TASK DESCRIPTION>
Your reply should hold every record exactly as given, with no pictures in it.

Content revision data
▶

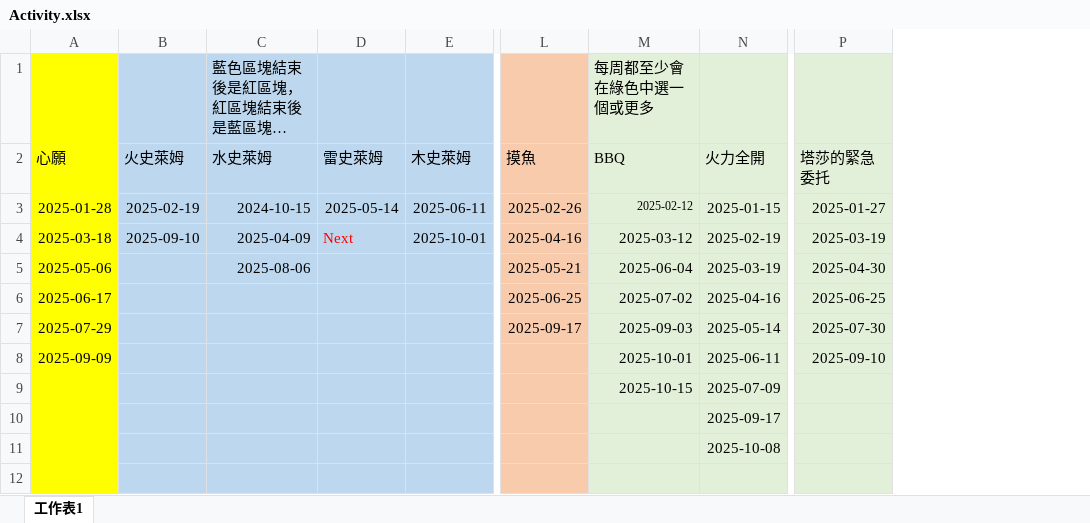
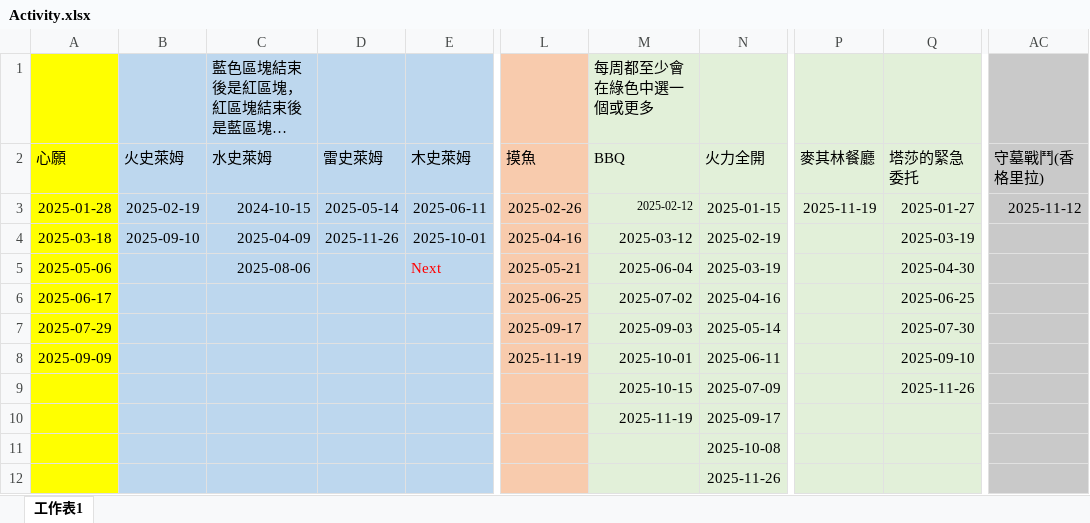
Before and after one commit to joey12020323/LetsGoMuffinV2, an Excel workbook: data/Activity.xlsx, sheet 工作表1, drawn as a sheet; only a part is shown, gaps mark what is left out; long unchanged cells end in …; values as stored, in another font and other column widths than the file's, no borders; addresses are those after the commit; the diff names each change by its address in the sheet, - before the commit and + after, or states it on an @@ line.

```diff
--- a/data/Activity.xlsx (sheet 工作表1)
+++ b/data/Activity.xlsx (sheet 工作表1)
+column P (麥其林餐廳), row 3: 2025-11-19
+column AC (守墓戰鬥(香格里拉)), row 3: 2025-11-12
-D4 (雷史萊姆): Next
+D4 (雷史萊姆): 2025-11-26
-D4 text colour: #FF0000
+D4 text colour: black
-E5 (木史萊姆): (empty)
+E5 (木史萊姆): Next
-L8 (摸魚): (empty)
+L8 (摸魚): 2025-11-19
-Q9 (塔莎的緊急委托): (empty)
+Q9 (塔莎的緊急委托): 2025-11-26
-M10 (BBQ): (empty)
+M10 (BBQ): 2025-11-19
-N12 (火力全開): (empty)
+N12 (火力全開): 2025-11-26
```
Also changed, not shown: data/schedule.xlsx.
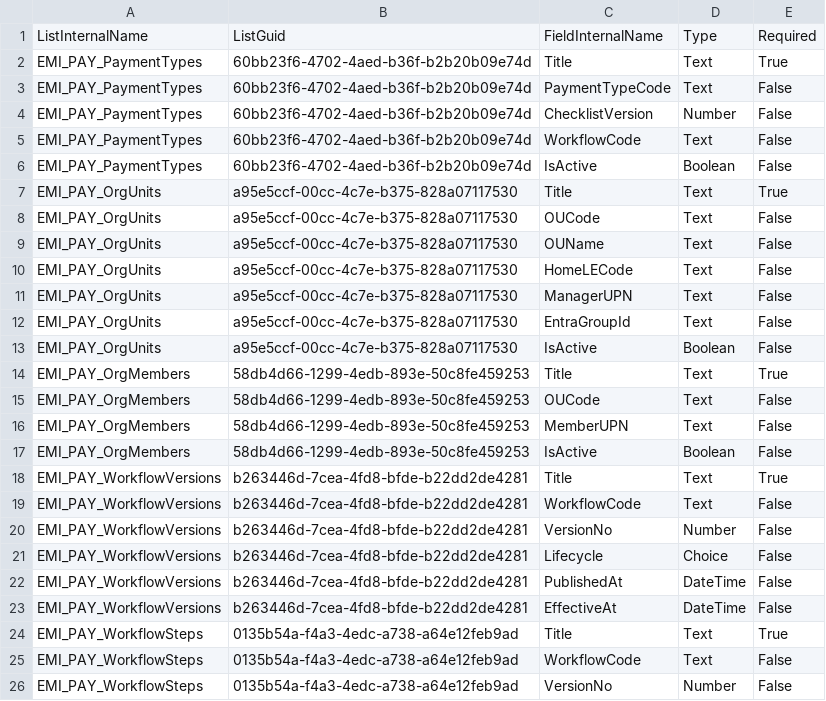
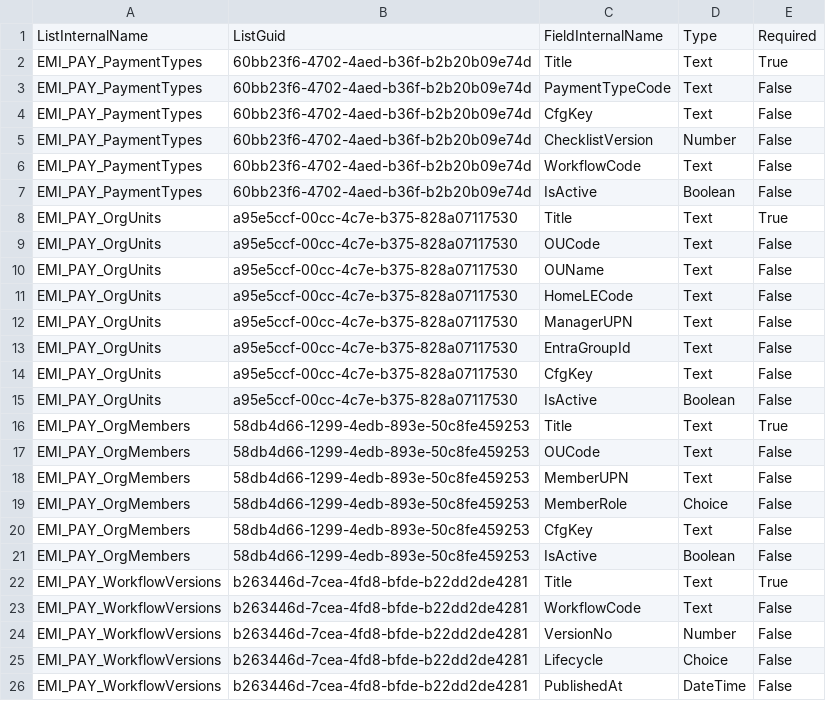
Before and after one commit to tfime/emi-workflow, a CSV file: EMI_PAY_Core_MainFlow_V1_Implementation_Kit/EMI_PAY_Core_Build_V1/reference/CECM_Business_Fields.csv, drawn as a sheet; only a part is shown; the shorter side is filled out with more unchanged rows.

Commit message:
Ship Core Flow 1.0.0.10 HTTP API and SPFx OAuth orchestrator calls.
Replace list-poll latency with sync POST commandId + AadHttpClient, and add AwaitingManager/RoutePlan seed-schema-UI alignment.

```diff
--- a/EMI_PAY_Core_MainFlow_V1_Implementation_Kit/EMI_PAY_Core_Build_V1/reference/CECM_Business_Fields.csv
+++ b/EMI_PAY_Core_MainFlow_V1_Implementation_Kit/EMI_PAY_Core_Build_V1/reference/CECM_Business_Fields.csv
@@ -3,2 +3,3 @@ EMI_PAY_PaymentTypes,60bb23f6-4702-4aed-b36f-b2b20b09e74d,Title,Text,True
 EMI_PAY_PaymentTypes,60bb23f6-4702-4aed-b36f-b2b20b09e74d,PaymentTypeCode,Text,False
+EMI_PAY_PaymentTypes,60bb23f6-4702-4aed-b36f-b2b20b09e74d,CfgKey,Text,False
 EMI_PAY_PaymentTypes,60bb23f6-4702-4aed-b36f-b2b20b09e74d,ChecklistVersion,Number,False
@@ -12,2 +13,3 @@ EMI_PAY_OrgUnits,a95e5ccf-00cc-4c7e-b375-828a07117530,ManagerUPN,Text,False
 EMI_PAY_OrgUnits,a95e5ccf-00cc-4c7e-b375-828a07117530,EntraGroupId,Text,False
+EMI_PAY_OrgUnits,a95e5ccf-00cc-4c7e-b375-828a07117530,CfgKey,Text,False
 EMI_PAY_OrgUnits,a95e5ccf-00cc-4c7e-b375-828a07117530,IsActive,Boolean,False
@@ -16,2 +18,4 @@ EMI_PAY_OrgMembers,58db4d66-1299-4edb-893e-50c8fe459253,OUCode,Text,False
 EMI_PAY_OrgMembers,58db4d66-1299-4edb-893e-50c8fe459253,MemberUPN,Text,False
+EMI_PAY_OrgMembers,58db4d66-1299-4edb-893e-50c8fe459253,MemberRole,Choice,False
+EMI_PAY_OrgMembers,58db4d66-1299-4edb-893e-50c8fe459253,CfgKey,Text,False
 EMI_PAY_OrgMembers,58db4d66-1299-4edb-893e-50c8fe459253,IsActive,Boolean,False
```
Also changed, not shown: 47 other files.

◀

REPLY>
Before and after one commit to joey12020323/LetsGoMuffinV2, an Excel workbook: data/Activity.xlsx, sheet 工作表1, drawn as a sheet; only a part is shown, gaps mark what is left out; long unchanged cells end in …; values as stored, in another font and other column widths than the file's, no borders; addresses are those after the commit; the diff names each change by its address in the sheet, - before the commit and + after, or states it on an @@ line.

```diff
--- a/data/Activity.xlsx (sheet 工作表1)
+++ b/data/Activity.xlsx (sheet 工作表1)
+column P (麥其林餐廳), row 3: 2025-11-19
+column AC (守墓戰鬥(香格里拉)), row 3: 2025-11-12
-D4 (雷史萊姆): Next
+D4 (雷史萊姆): 2025-11-26
-D4 text colour: #FF0000
+D4 text colour: black
-E5 (木史萊姆): (empty)
+E5 (木史萊姆): Next
-L8 (摸魚): (empty)
+L8 (摸魚): 2025-11-19
-Q9 (塔莎的緊急委托): (empty)
+Q9 (塔莎的緊急委托): 2025-11-26
-M10 (BBQ): (empty)
+M10 (BBQ): 2025-11-19
-N12 (火力全開): (empty)
+N12 (火力全開): 2025-11-26
```
Also changed, not shown: data/schedule.xlsx.
Before and after one commit to tfime/emi-workflow, a CSV file: EMI_PAY_Core_MainFlow_V1_Implementation_Kit/EMI_PAY_Core_Build_V1/reference/CECM_Business_Fields.csv, drawn as a sheet; only a part is shown; the shorter side is filled out with more unchanged rows.

Commit message:
Ship Core Flow 1.0.0.10 HTTP API and SPFx OAuth orchestrator calls.
Replace list-poll latency with sync POST commandId + AadHttpClient, and add AwaitingManager/RoutePlan seed-schema-UI alignment.

```diff
--- a/EMI_PAY_Core_MainFlow_V1_Implementation_Kit/EMI_PAY_Core_Build_V1/reference/CECM_Business_Fields.csv
+++ b/EMI_PAY_Core_MainFlow_V1_Implementation_Kit/EMI_PAY_Core_Build_V1/reference/CECM_Business_Fields.csv
@@ -3,2 +3,3 @@ EMI_PAY_PaymentTypes,60bb23f6-4702-4aed-b36f-b2b20b09e74d,Title,Text,True
 EMI_PAY_PaymentTypes,60bb23f6-4702-4aed-b36f-b2b20b09e74d,PaymentTypeCode,Text,False
+EMI_PAY_PaymentTypes,60bb23f6-4702-4aed-b36f-b2b20b09e74d,CfgKey,Text,False
 EMI_PAY_PaymentTypes,60bb23f6-4702-4aed-b36f-b2b20b09e74d,ChecklistVersion,Number,False
@@ -12,2 +13,3 @@ EMI_PAY_OrgUnits,a95e5ccf-00cc-4c7e-b375-828a07117530,ManagerUPN,Text,False
 EMI_PAY_OrgUnits,a95e5ccf-00cc-4c7e-b375-828a07117530,EntraGroupId,Text,False
+EMI_PAY_OrgUnits,a95e5ccf-00cc-4c7e-b375-828a07117530,CfgKey,Text,False
 EMI_PAY_OrgUnits,a95e5ccf-00cc-4c7e-b375-828a07117530,IsActive,Boolean,False
@@ -16,2 +18,4 @@ EMI_PAY_OrgMembers,58db4d66-1299-4edb-893e-50c8fe459253,OUCode,Text,False
 EMI_PAY_OrgMembers,58db4d66-1299-4edb-893e-50c8fe459253,MemberUPN,Text,False
+EMI_PAY_OrgMembers,58db4d66-1299-4edb-893e-50c8fe459253,MemberRole,Choice,False
+EMI_PAY_OrgMembers,58db4d66-1299-4edb-893e-50c8fe459253,CfgKey,Text,False
 EMI_PAY_OrgMembers,58db4d66-1299-4edb-893e-50c8fe459253,IsActive,Boolean,False
```
Also changed, not shown: 47 other files.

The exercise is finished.